__INPUT FOR THIS TASK__:
★ ★ ★ ★ ★ ★ ★

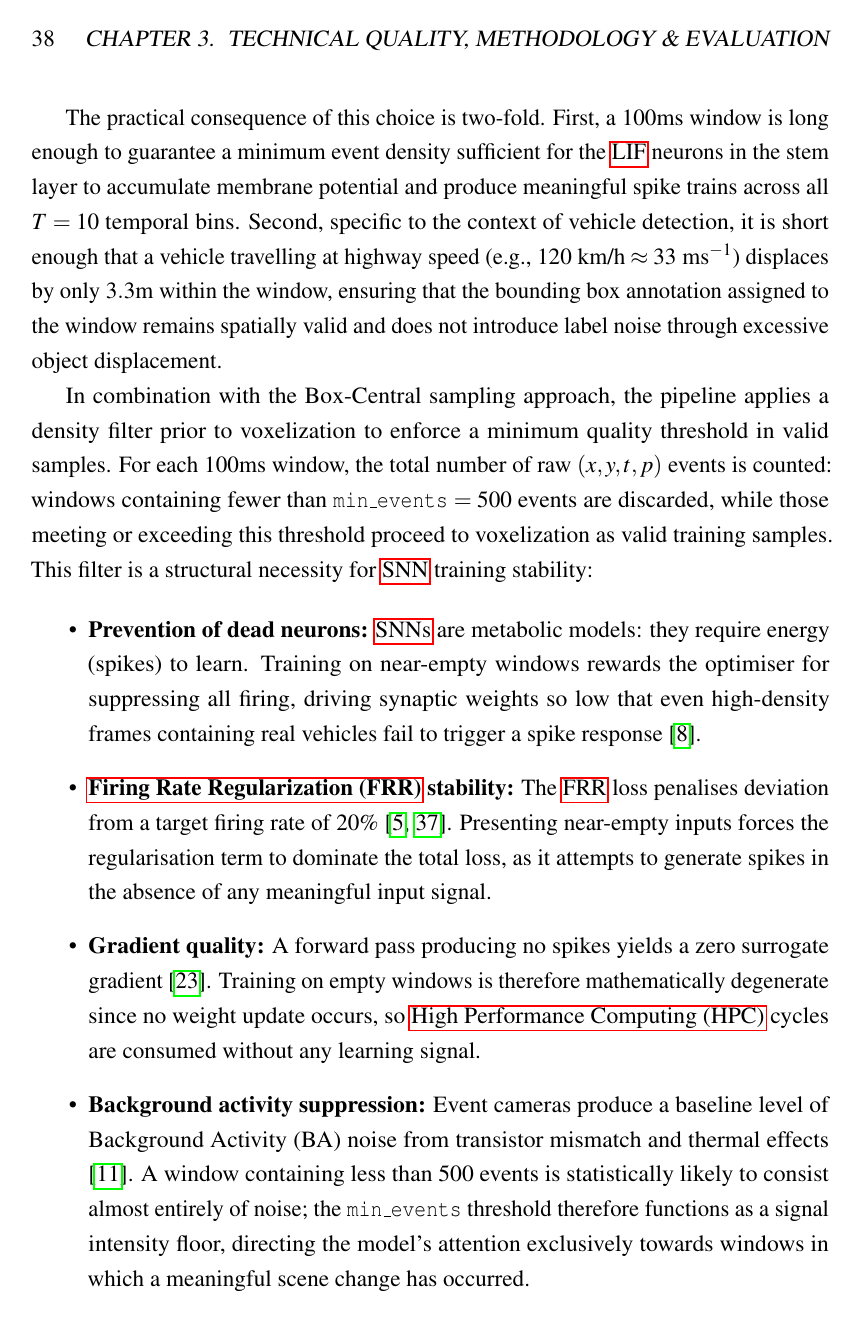
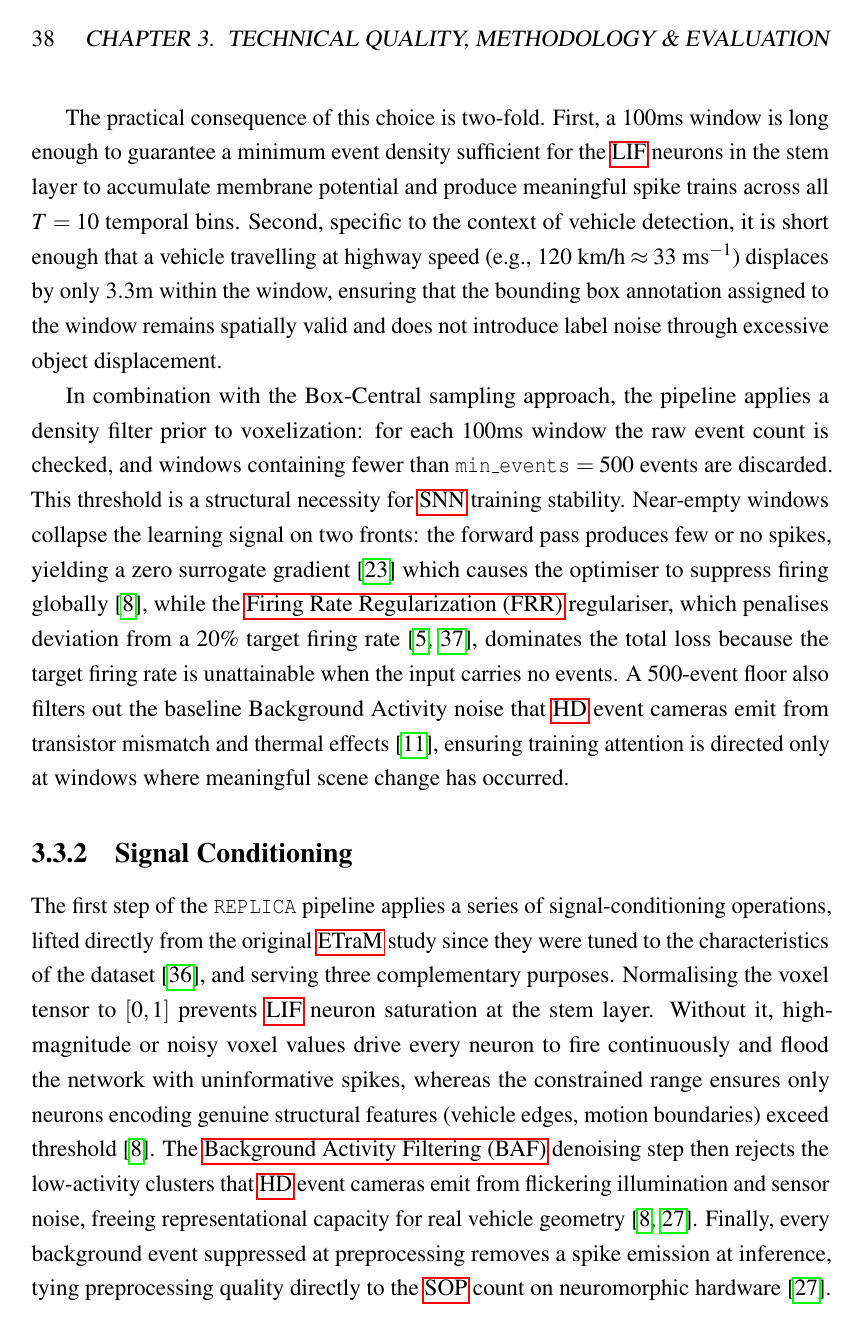
Before and after one commit to VP1606/DNX_Report, a LaTeX thesis (report/report.tex, which reads report/chapter_3/3_3_data_preprocessing.tex): page 38 of 98 before the commit and page 38 of 97 after it. The pictures show the PDF file report/report.pdf that the author committed with the source.

Commit message:
Replaced itemize in 3.3 for more consise prose.

```diff
--- a/report/chapter_3/3_3_data_preprocessing.tex
+++ b/report/chapter_3/3_3_data_preprocessing.tex
@@ -25,46 +25,14 @@ Second, specific to the context of vehicle detection, it is short enough that a
 only $3.3\text{m}$ within the window, ensuring that the bounding box annotation
 assigned to the window remains spatially valid and does not introduce label noise through excessive object displacement.
 
-In combination with the Box-Central sampling approach, the pipeline applies a density filter prior to voxelization to enforce a minimum quality threshold in valid samples.
-For each $100\text{ms}$ window, the total number of raw $(x, y, t, p)$ events is counted: windows containing fewer than
-\texttt{min\_events} $= 500$ events are discarded, while those meeting or exceeding this threshold proceed to voxelization as valid training samples.
-This filter is a structural necessity for \gls{snn} training stability:
-
-\begin{itemize}
-
-    \item \textbf{Prevention of dead neurons:}
-    \glspl{snn} are metabolic models: they require energy (spikes) to learn.
-    Training on near-empty windows rewards the optimiser for suppressing all firing,
-    driving synaptic weights so low that even high-density frames containing real vehicles
-    fail to trigger a spike response \cite{eshraghian2021training}.
-
-    \item \textbf{\gls{frr} stability:}
-    The \gls{frr} loss penalises deviation from a target firing rate of $20\%$
-    \cite{deng2021comprehensive, yan2022backpropagation}. Presenting near-empty
-    inputs forces the regularisation term to dominate the total loss, as it
-    attempts to generate spikes in the absence of any meaningful input signal.
-
-    \item \textbf{Gradient quality:}
-    A forward pass producing no spikes yields a zero surrogate gradient
-    \cite{neftci2019surrogate}. Training on empty windows is therefore
-    mathematically degenerate since no weight update occurs, so \gls{hpc} cycles
-    are consumed without any learning signal.
-
-    \item \textbf{Background activity suppression:}
-    Event cameras produce a baseline level of Background Activity (BA) noise
-    from transistor mismatch and thermal effects \cite{gallego2020event}.
-    A window containing less than 500 events is statistically likely to consist
-    almost entirely of noise; the \texttt{min\_events} threshold therefore
-    functions as a signal intensity floor, directing the model's attention
-    exclusively towards windows in which a meaningful scene change has occurred.
-
-\end{itemize}
+In combination with the Box-Central sampling approach, the pipeline applies a density filter prior to voxelization: for each $100\text{ms}$ window the raw event count is checked, and windows containing fewer than \texttt{min\_events} $= 500$ events are discarded.
+This threshold is a structural necessity for \gls{snn} training stability.
+Near-empty windows collapse the learning signal on two fronts: the forward pass produces few or no spikes, yielding a zero surrogate gradient \cite{neftci2019surrogate} which causes the optimiser to suppress firing globally \cite{eshraghian2021training}, while the \gls{frr} regulariser, which penalises deviation from a $20\%$ target firing rate \cite{deng2021comprehensive, yan2022backpropagation}, dominates the total loss because the target firing rate is unattainable when the input carries no events.
+A $500$-event floor also filters out the baseline Background Activity noise that \gls{hd} event cameras emit from transistor mismatch and thermal effects \cite{gallego2020event}, ensuring training attention is directed only at windows where meaningful scene change has occurred.
 
 \subsection{Signal Conditioning}
 
-THe first step of the \texttt{REPLICA} pipeline is to apply a series of signal conditioning operations to the raw event data to improve the \gls{snr}, which yields several benefits:
-
-\begin{itemize}
-    \begin{sloppypar}
-    \item \textbf{Prevention of \gls{lif} neuron saturation:}
-    \end{sloppypar}
+The first step of the \texttt{REPLICA} pipeline applies a series of signal-conditioning operations, lifted directly from the original \gls{etram} study since they were tuned to the characteristics of the dataset \cite{Verma_2024_CVPR}, and serving three complementary purposes.
+Normalising the voxel tensor to $[0, 1]$ prevents \gls{lif} neuron saturation at the stem layer. Without it, high-magnitude or noisy voxel values drive every neuron to fire continuously and flood the network with uninformative spikes, whereas the constrained range ensures only neurons encoding genuine structural features (vehicle edges, motion boundaries) exceed threshold \cite{eshraghian2021training}.
+The \gls{baf} denoising step then rejects the low-activity clusters that \gls{hd} event cameras emit from flickering illumination and sensor noise, freeing representational capacity for real vehicle geometry \cite{eshraghian2021training, Roy2019SpikeBasedMI}.
+Finally, every background event suppressed at preprocessing removes a spike emission at inference, tying preprocessing quality directly to the \gls{sop} count on neuromorphic hardware \cite{Roy2019SpikeBasedMI}.
```
Also changed, not shown: report/report.pdf, report/chapter_3/3_3_data_preprocessing.tex (15 more changed lines), 2 other files.
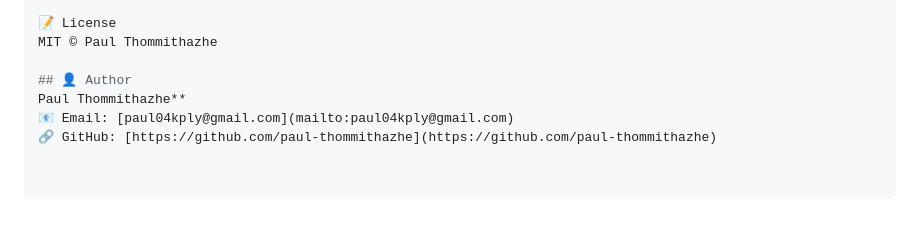
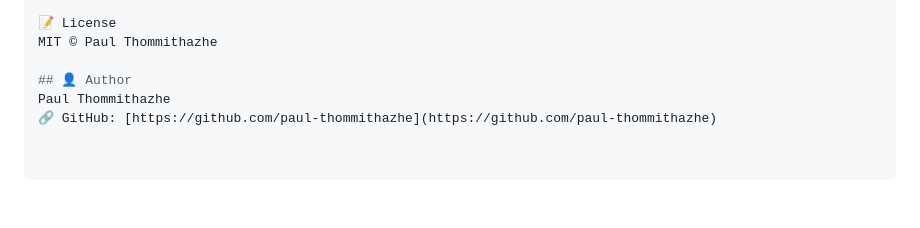
Before and after one commit to paul-thommithazhe/scroll-restore, a Markdown page: README.md, the part around the change. Rendered like a GitHub page.

Commit message:
updated:readme

```diff
--- a/README.md
+++ b/README.md
@@ -105,6 +105,5 @@ Supports clamp-to-boundary and async init
 MIT © Paul Thommithazhe
 
 ## 👤 Author
-Paul Thommithazhe**
-📧 Email: [paul04kply@gmail.com](mailto:paul04kply@gmail.com)
+Paul Thommithazhe
 🔗 GitHub: [https://github.com/paul-thommithazhe](https://github.com/paul-thommithazhe)
```
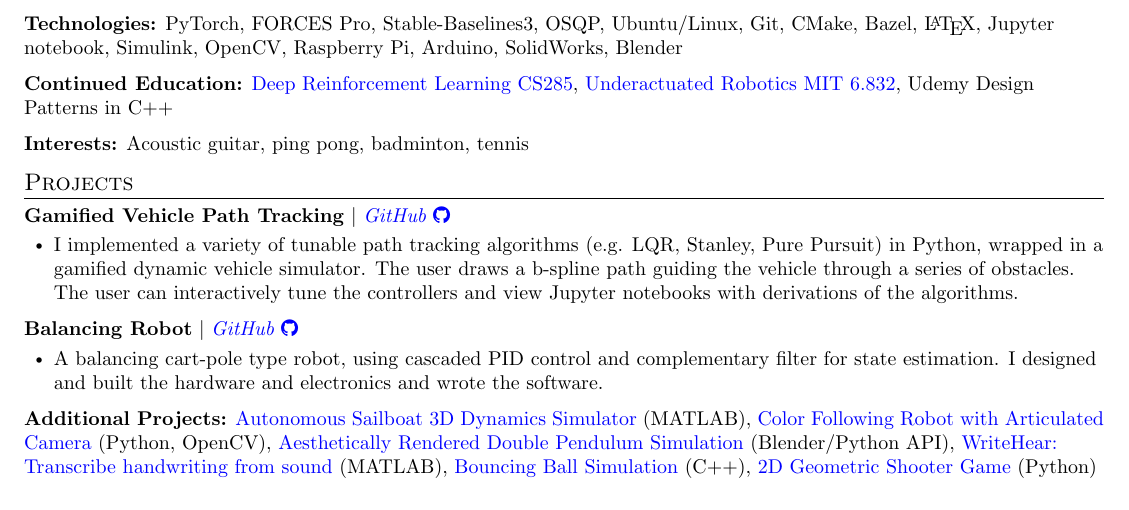
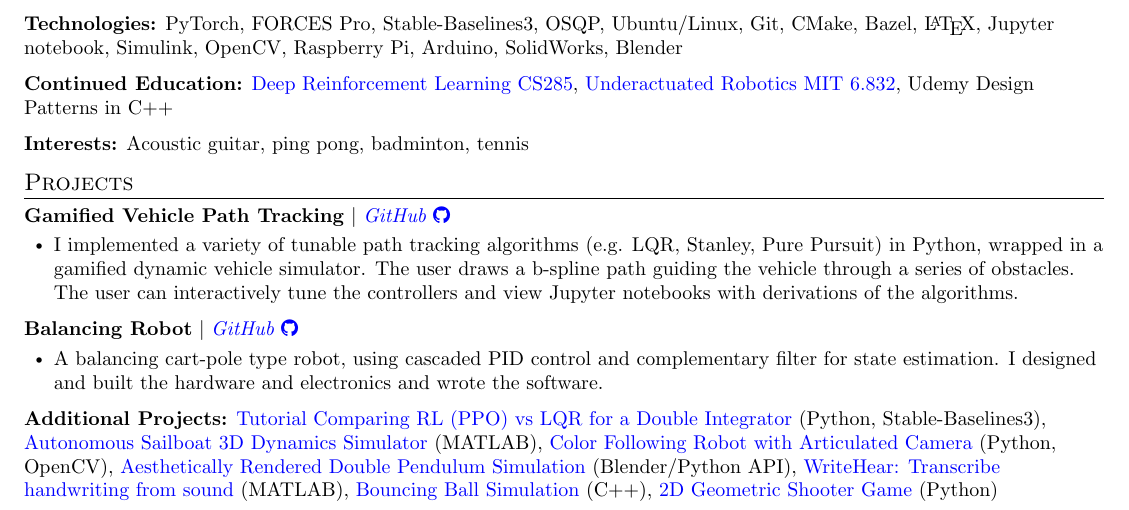
Before and after one commit to jam643/resume, a LaTeX CV (jesse_miller_resume.tex): part of page 3 of 3, cut so that both start at the same text. Compiled offline with pdfLaTeX.

Commit message:
adding project to readme

```diff
--- a/jesse_miller_resume.tex
+++ b/jesse_miller_resume.tex
@@ -363,6 +363,7 @@
 
 
 \small{\item{\textbf{Additional Projects:}
+              \bref{https://github.com/jam643/RLPlayground/blob/main/double_integrator_rl_vs_lqr/double_integrator.ipynb}{Tutorial Comparing RL (PPO) vs LQR for a Double Integrator} (Python, Stable-Baselines3),
               \bref{https://github.com/jam643/SailboatSim3D}{Autonomous Sailboat 3D Dynamics Simulator} (MATLAB),
               \bref{https://github.com/jam643/ColorFollowingBot}{Color Following Robot with Articulated Camera} (Python, OpenCV),
               \bref{https://github.com/jam643/DoublePendulumBlender}{Aesthetically Rendered Double Pendulum Simulation} (Blender/Python API),
```
Also changed, not shown: images/jesse_miller_resume-0.png, images/jesse_miller_resume-1.png, images/jesse_miller_resume-2.png, jesse_miller_resume.pdf.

★ ★ ★ ★ ★ ★ ★

If a line in the records above has the word "necessity", copy it out.

__EXERCISE ANSWER__:
-This filter is a structural necessity for \gls{snn} training stability:
+This threshold is a structural necessity for \gls{snn} training stability.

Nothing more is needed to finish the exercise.